> [Data in this exercise]:
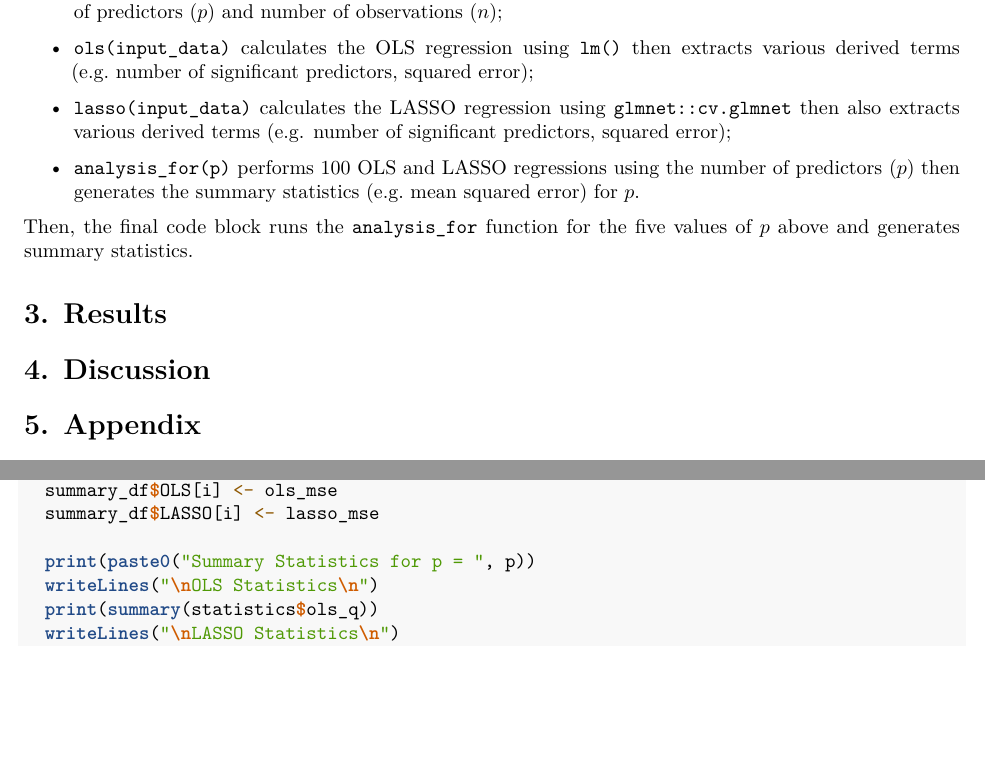
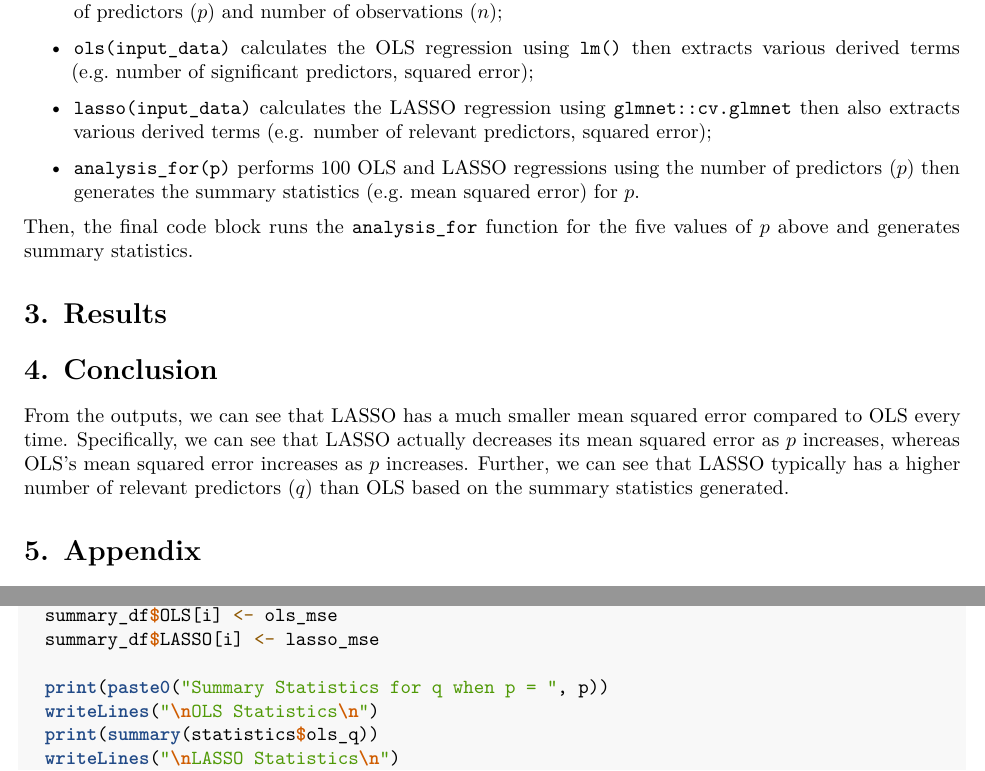
Before and after one commit to General-VM/LASSOvsOLS, an R Markdown document (FinalProject.Rmd): two parts of pages 3 and 6 of 7, joined at a grey line, cut so that both start at the same text, the shorter picture padded with empty space. Rendered offline with R 4.5, knitr and Pandoc, then LaTeX, with nearby package versions; code that draws random numbers runs with fixed seeds of ours; some code elsewhere in the file could not run offline.

Commit message:
Wrote paragraph for Conclusion (previously Discussion) section

```diff
--- a/FinalProject.Rmd
+++ b/FinalProject.Rmd
@@ -136,7 +136,7 @@ The following functions were written for this project:
 
 -   `lasso(input_data)` calculates the LASSO regression using
     `glmnet::cv.glmnet` then also extracts various derived terms (e.g.
-    number of significant predictors, squared error);
+    number of relevant predictors, squared error);
 
 -   `analysis_for(p)` performs 100 OLS and LASSO regressions using the
     number of predictors ($p$) then generates the summary statistics
@@ -147,7 +147,14 @@ values of $p$ above and generates summary statistics.
 
 # 3. Results
 
-# 4. Discussion
+# 4. Conclusion
+
+From the outputs, we can see that LASSO has a much smaller mean squared
+error compared to OLS every time. Specifically, we can see that LASSO
+actually decreases its mean squared error as $p$ increases, whereas
+OLS's mean squared error increases as $p$ increases. Further, we can see
+that LASSO typically has a higher number of relevant predictors ($q$)
+than OLS based on the summary statistics generated.
 
 # 5. Appendix
 
@@ -296,7 +303,7 @@ for (i in 1:5) {
   summary_df$OLS[i] <- ols_mse
   summary_df$LASSO[i] <- lasso_mse
 
-  print(paste0("Summary Statistics for p = ", p))
+  print(paste0("Summary Statistics for q when p = ", p))
   writeLines("\nOLS Statistics\n")
   print(summary(statistics$ols_q))
   writeLines("\nLASSO Statistics\n")
```
Also changed, not shown: FinalProject.Rmd (12 more changed lines).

> [Exercise description]:
Give the records back exactly. Leave the pictures out.

> [Reply to the task]:
Before and after one commit to General-VM/LASSOvsOLS, an R Markdown document (FinalProject.Rmd): two parts of pages 3 and 6 of 7, joined at a grey line, cut so that both start at the same text, the shorter picture padded with empty space. Rendered offline with R 4.5, knitr and Pandoc, then LaTeX, with nearby package versions; code that draws random numbers runs with fixed seeds of ours; some code elsewhere in the file could not run offline.

Commit message:
Wrote paragraph for Conclusion (previously Discussion) section

```diff
--- a/FinalProject.Rmd
+++ b/FinalProject.Rmd
@@ -136,7 +136,7 @@ The following functions were written for this project:
 
 -   `lasso(input_data)` calculates the LASSO regression using
     `glmnet::cv.glmnet` then also extracts various derived terms (e.g.
-    number of significant predictors, squared error);
+    number of relevant predictors, squared error);
 
 -   `analysis_for(p)` performs 100 OLS and LASSO regressions using the
     number of predictors ($p$) then generates the summary statistics
@@ -147,7 +147,14 @@ values of $p$ above and generates summary statistics.
 
 # 3. Results
 
-# 4. Discussion
+# 4. Conclusion
+
+From the outputs, we can see that LASSO has a much smaller mean squared
+error compared to OLS every time. Specifically, we can see that LASSO
+actually decreases its mean squared error as $p$ increases, whereas
+OLS's mean squared error increases as $p$ increases. Further, we can see
+that LASSO typically has a higher number of relevant predictors ($q$)
+than OLS based on the summary statistics generated.
 
 # 5. Appendix
 
@@ -296,7 +303,7 @@ for (i in 1:5) {
   summary_df$OLS[i] <- ols_mse
   summary_df$LASSO[i] <- lasso_mse
 
-  print(paste0("Summary Statistics for p = ", p))
+  print(paste0("Summary Statistics for q when p = ", p))
   writeLines("\nOLS Statistics\n")
   print(summary(statistics$ols_q))
   writeLines("\nLASSO Statistics\n")
```
Also changed, not shown: FinalProject.Rmd (12 more changed lines).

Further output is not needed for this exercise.